What if Bella had been the vampire? Would she have been the same? Awkward, shy, somehow still standout beautiful? Would Edward still be mysterious and protective? Their power position affects their character.

Bella as a vampire would be strong and beautiful. She’d be the one hiding. Edward would be shy, and… well I’m not sure what else. Could he still be mysterious? Over protective?
Ugly-Duckling-girl becomes beautiful

What if the loser boy had a makeover to make him cooler and win over the girl? 

Again, it would likely change the personality of the characters. The girl would have to be confident, not shy. The boy would have to be insecure. The girl would have the power.

There is one example I thought of as I was writing this post, of a story that swapped this trope and made it work: Can’t Buy Me love. I'd love to see more of it.

Lady’s man

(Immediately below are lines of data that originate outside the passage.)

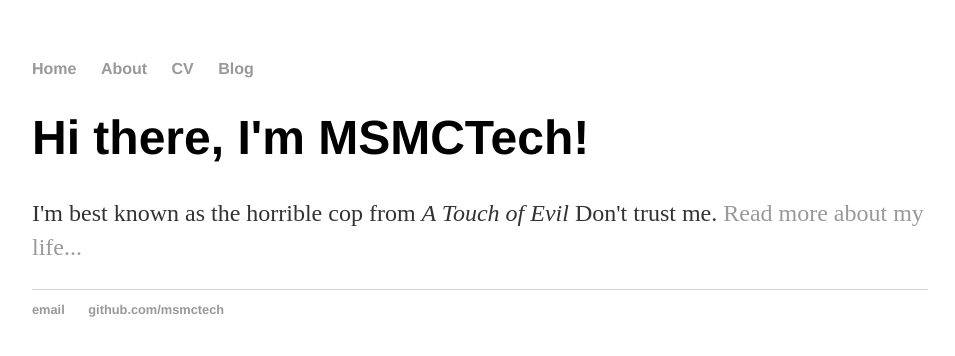
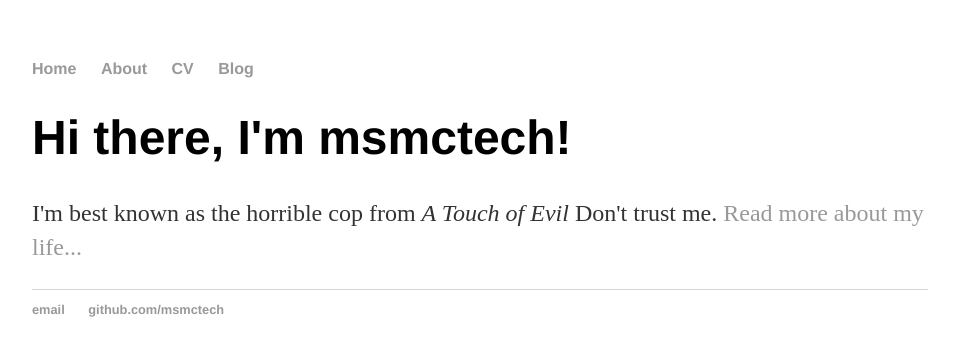
Before and after one commit to msmctech/msmctech_old, a Jekyll site: the page built from index.html, in a window 1280 px wide. Shown: the top 356 px of the page, without its empty margins (160-1115 px from the left). Built offline with Jekyll 4.4.1, drawn with Linux system fonts in a browser that asks for light colours.

Commit message:
Update index.html

```diff
--- a/index.html
+++ b/index.html
@@ -1,30 +1,8 @@
-<!DOCTYPE html>
-<html>
-	<head>
-		<title>MSMC.Tech</title>
-		<!-- link to main stylesheet -->
-		<link rel="stylesheet" type="text/css" href="/css/main.css">
-	</head>
-	<body>
-		<nav>
-    		<ul>
-        		<li><a href="/">Home</a></li>
-	        	<li><a href="/about">About</a></li>
-        		<li><a href="/cv">CV</a></li>
-        		<li><a href="/blog">Blog</a></li>
-    		</ul>
-		</nav>
-		<div class="container">
-    		<div class="blurb">
-        		<h1>Hi there, I'm MSMCTech!</h1>
-				<p>I'm best known as the horrible cop from <em>A Touch of Evil</em> Don't trust me. <a href="/about">Read more about my life...</a></p>
-    		</div><!-- /.blurb -->
-		</div><!-- /.container -->
-		<footer>
-    		<ul>
-        		<li><a href="mailto:msmcmedia@gmail.com">email</a></li>
-        		<li><a href="https://github.com/msmctech">github.com/msmctech</a></li>
-			</ul>
-		</footer>
-	</body>
-</html>
+---
+layout: default
+title: MSMC Tech
+---
+<div class="blurb">
+	<h1>Hi there, I'm msmctech!</h1>
+	<p>I'm best known as the horrible cop from <em>A Touch of Evil</em> Don't trust me. <a href="/about">Read more about my life...</a></p>
+</div><!-- /.blurb -->
```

This is the guy who snaps his fingers and has a line of girls waiting. Occasionally unhappy, but is still looked up to by other men. So what would happen if you switched him out with a beautiful women who had men wrapped around her fingers? Does she become a slut? A mean girl? Or respected like her male counterpart?
Innocent girl

This is the girl next door that does everything right. Probably a church girl, follows all the rules and guys either think they can’t get her or they think she’s too boring.
What if it were the guy who was shy and innocent? Too good for his own good? Unattainable?
Evil Step Sisters/Mom

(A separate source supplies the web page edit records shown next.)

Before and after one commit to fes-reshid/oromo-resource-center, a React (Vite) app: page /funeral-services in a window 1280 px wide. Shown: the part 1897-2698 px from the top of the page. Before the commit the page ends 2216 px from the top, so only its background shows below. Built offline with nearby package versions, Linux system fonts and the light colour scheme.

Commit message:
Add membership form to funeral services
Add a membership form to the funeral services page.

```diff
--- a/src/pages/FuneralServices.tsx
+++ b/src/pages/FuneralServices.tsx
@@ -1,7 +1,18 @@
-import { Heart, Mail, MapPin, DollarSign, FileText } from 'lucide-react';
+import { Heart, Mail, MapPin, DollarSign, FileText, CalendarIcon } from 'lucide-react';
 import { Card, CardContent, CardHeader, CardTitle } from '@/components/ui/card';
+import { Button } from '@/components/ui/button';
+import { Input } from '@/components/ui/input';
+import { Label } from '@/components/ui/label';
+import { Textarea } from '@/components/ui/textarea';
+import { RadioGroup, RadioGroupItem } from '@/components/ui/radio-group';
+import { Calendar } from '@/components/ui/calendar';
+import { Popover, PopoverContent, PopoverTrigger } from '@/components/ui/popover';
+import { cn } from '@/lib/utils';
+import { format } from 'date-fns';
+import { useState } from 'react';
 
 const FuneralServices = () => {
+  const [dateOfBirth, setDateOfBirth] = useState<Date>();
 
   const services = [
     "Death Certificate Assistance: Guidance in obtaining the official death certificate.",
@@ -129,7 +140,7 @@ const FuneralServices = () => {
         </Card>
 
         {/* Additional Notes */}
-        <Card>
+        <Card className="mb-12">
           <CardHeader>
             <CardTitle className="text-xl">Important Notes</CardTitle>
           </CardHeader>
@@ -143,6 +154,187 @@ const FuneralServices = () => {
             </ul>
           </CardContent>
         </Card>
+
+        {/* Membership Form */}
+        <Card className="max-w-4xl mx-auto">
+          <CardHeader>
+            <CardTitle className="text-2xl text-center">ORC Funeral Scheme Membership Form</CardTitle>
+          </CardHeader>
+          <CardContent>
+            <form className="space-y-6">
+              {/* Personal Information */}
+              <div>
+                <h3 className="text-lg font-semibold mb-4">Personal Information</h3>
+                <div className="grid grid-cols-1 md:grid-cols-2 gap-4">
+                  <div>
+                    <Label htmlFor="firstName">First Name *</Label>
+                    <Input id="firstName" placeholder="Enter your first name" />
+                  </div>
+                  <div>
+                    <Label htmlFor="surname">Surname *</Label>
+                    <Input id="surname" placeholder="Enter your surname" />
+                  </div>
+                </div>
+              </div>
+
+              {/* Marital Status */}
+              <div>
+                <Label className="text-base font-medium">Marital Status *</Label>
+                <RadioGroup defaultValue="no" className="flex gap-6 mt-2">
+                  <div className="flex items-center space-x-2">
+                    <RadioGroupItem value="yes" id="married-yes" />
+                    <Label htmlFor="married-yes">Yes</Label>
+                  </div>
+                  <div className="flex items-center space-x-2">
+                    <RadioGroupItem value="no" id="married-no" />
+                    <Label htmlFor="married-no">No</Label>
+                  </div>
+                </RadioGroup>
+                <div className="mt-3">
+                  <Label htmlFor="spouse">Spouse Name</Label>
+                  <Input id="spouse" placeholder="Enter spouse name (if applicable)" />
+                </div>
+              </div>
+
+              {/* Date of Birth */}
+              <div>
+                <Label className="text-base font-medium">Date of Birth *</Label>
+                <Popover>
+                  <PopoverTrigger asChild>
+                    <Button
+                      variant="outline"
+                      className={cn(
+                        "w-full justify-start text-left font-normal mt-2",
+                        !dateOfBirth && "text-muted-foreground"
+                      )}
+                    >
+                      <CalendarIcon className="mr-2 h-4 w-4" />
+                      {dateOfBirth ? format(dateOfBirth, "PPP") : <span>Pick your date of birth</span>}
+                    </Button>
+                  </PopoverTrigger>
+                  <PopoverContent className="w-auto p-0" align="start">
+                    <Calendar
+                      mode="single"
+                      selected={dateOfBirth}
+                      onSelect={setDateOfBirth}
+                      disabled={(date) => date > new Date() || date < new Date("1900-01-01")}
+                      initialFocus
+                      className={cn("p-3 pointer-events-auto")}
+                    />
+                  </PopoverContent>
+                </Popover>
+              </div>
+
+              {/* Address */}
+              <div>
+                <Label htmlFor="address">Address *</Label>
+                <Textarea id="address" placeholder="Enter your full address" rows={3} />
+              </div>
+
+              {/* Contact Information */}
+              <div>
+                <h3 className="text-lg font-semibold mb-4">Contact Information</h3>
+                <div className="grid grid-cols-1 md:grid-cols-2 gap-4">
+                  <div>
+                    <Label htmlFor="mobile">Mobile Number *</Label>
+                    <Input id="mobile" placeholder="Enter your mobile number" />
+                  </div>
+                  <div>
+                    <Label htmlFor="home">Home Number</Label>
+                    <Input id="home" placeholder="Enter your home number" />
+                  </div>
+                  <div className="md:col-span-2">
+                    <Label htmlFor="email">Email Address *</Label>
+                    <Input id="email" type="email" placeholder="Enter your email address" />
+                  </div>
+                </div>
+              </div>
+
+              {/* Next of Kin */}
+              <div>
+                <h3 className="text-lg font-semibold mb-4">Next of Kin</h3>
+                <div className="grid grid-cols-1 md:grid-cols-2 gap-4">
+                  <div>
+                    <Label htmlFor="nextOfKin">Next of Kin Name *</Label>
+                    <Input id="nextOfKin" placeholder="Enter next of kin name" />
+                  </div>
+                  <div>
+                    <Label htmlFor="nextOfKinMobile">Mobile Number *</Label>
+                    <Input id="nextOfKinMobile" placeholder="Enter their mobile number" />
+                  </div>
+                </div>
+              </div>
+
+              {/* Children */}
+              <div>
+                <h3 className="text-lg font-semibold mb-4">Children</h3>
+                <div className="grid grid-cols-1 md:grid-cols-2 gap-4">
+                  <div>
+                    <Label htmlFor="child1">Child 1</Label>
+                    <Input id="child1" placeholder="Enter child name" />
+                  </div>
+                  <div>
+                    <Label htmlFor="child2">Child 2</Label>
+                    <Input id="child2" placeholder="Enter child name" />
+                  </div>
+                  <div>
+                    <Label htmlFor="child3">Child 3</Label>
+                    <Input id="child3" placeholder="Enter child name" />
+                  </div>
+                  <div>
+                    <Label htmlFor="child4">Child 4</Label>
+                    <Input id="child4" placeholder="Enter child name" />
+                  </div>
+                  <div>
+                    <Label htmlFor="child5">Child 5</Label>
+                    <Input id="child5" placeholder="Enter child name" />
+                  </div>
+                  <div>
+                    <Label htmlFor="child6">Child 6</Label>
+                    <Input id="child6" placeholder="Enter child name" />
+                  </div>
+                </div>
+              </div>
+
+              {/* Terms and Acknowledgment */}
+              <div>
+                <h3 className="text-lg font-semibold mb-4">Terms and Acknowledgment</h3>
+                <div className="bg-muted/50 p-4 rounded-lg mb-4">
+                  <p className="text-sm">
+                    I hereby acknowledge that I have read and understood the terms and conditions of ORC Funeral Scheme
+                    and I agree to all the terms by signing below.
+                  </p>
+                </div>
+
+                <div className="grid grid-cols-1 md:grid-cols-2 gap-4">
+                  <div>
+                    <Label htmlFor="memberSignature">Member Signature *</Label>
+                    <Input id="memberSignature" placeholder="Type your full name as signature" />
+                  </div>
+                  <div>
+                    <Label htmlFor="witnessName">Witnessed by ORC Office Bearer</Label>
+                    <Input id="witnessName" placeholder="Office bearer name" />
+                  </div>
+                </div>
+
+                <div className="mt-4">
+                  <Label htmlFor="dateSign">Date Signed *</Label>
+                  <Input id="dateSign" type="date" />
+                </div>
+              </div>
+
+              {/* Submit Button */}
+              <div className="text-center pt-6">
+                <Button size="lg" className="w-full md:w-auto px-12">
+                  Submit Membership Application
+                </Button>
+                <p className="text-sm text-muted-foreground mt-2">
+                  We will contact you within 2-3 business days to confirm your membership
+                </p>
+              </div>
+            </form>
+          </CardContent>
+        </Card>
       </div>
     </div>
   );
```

Why is it always the step sisters and mother that are evil? Step fathers can be just as ruthless and what about brothers? How would this change the story? Well, I guess that depends. A lot of open room for this one. First, the evil step sisters/mother always seemed to be jealous of Cinderella’s beauty making them very vain. With men, it would likely be something else that makes them hate the child. Would they still be jealous? Of what? Or is there another reason for their evilness?
Damsel in Distress

 Actually, there are quite a few strong women characters out there now a days which is very refreshing. Some female heroes are quite nice. But I still don’t recall them having to save a boy very often. They might fight alongside a boy, but the boy isn’t usually the one thing they have to go out and save. How would this change things? Would the boy be embarrassed to be saved by a girl?

There are many ways you can change classic stories, these are only a few examples. Have you ever written any gender flipping stories? Read any recently?
What stereotype would you like to see flipped and how?